Stored items:
+ + + +

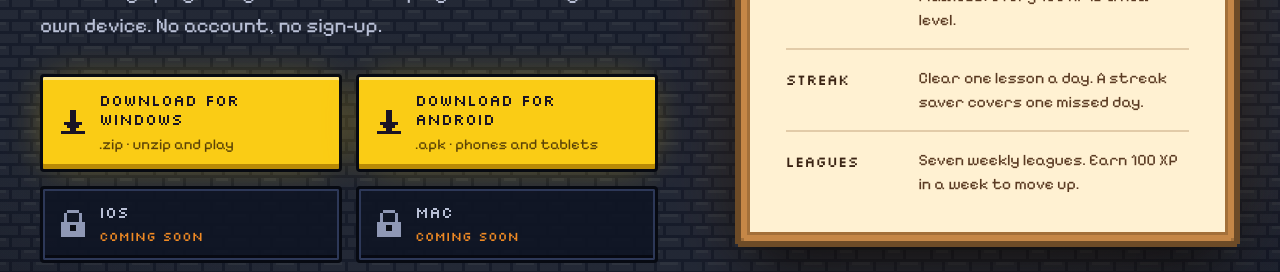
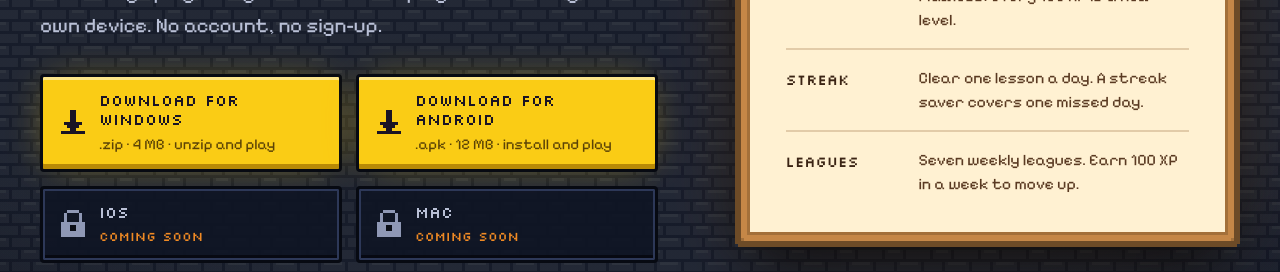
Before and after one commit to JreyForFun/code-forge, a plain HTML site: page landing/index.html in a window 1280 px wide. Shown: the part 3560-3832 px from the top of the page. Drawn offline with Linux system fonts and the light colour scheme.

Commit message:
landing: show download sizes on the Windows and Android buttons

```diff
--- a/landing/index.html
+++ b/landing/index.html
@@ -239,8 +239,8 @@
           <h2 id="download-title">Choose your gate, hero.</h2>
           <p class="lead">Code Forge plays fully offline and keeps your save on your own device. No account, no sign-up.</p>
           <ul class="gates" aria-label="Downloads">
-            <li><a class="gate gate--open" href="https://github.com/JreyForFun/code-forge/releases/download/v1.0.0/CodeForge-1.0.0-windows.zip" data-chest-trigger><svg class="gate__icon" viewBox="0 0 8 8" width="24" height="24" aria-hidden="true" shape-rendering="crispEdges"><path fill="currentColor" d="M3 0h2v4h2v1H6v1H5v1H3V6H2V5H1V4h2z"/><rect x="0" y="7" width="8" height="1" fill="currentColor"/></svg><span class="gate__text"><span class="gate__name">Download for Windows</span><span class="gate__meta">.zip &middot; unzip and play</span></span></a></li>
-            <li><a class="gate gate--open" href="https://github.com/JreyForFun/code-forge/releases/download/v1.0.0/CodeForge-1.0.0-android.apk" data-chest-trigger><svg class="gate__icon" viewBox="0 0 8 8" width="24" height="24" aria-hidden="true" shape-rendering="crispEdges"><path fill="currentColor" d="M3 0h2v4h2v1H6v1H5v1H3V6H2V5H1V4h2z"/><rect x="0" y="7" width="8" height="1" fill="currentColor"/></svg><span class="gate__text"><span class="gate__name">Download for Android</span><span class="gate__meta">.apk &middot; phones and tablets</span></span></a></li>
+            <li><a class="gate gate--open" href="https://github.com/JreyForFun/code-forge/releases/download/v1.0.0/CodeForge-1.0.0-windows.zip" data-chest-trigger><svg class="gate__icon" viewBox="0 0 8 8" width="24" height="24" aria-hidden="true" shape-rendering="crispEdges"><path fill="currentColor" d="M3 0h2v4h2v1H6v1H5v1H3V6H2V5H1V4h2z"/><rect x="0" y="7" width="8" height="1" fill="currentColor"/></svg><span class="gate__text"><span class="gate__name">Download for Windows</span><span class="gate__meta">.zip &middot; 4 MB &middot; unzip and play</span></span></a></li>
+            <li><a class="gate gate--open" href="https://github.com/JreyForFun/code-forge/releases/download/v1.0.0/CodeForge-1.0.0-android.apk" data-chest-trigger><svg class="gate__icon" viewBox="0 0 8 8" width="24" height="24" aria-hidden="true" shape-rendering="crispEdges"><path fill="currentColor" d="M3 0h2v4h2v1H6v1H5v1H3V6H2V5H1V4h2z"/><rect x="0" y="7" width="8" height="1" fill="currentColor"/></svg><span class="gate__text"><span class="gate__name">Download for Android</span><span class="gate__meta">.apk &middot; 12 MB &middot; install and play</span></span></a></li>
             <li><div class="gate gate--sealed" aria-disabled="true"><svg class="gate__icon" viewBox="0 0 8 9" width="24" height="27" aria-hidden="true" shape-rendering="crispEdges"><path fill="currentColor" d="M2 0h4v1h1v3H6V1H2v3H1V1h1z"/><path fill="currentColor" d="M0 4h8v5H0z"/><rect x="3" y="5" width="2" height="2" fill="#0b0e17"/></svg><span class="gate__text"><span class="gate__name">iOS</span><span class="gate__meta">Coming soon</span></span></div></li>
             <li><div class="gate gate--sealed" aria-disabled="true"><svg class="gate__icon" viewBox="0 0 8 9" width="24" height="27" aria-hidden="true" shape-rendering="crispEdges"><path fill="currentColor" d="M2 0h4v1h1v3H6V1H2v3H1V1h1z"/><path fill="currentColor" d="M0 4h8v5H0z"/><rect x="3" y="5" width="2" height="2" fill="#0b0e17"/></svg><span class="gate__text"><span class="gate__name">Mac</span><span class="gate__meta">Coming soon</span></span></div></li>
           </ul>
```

+ + + +

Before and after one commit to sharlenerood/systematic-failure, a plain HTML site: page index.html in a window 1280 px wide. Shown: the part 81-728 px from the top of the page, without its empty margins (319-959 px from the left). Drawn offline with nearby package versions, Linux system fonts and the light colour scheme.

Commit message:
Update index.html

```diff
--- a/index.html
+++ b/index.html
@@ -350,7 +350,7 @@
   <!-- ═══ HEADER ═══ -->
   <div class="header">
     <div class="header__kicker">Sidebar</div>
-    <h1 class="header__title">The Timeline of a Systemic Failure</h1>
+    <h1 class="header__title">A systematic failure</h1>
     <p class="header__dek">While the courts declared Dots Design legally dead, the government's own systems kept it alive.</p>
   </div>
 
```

+ + + +

How to complete this task: Tally the lines of the records holding the word "Windows", then give only the resulting number.

Answer to this problem: 3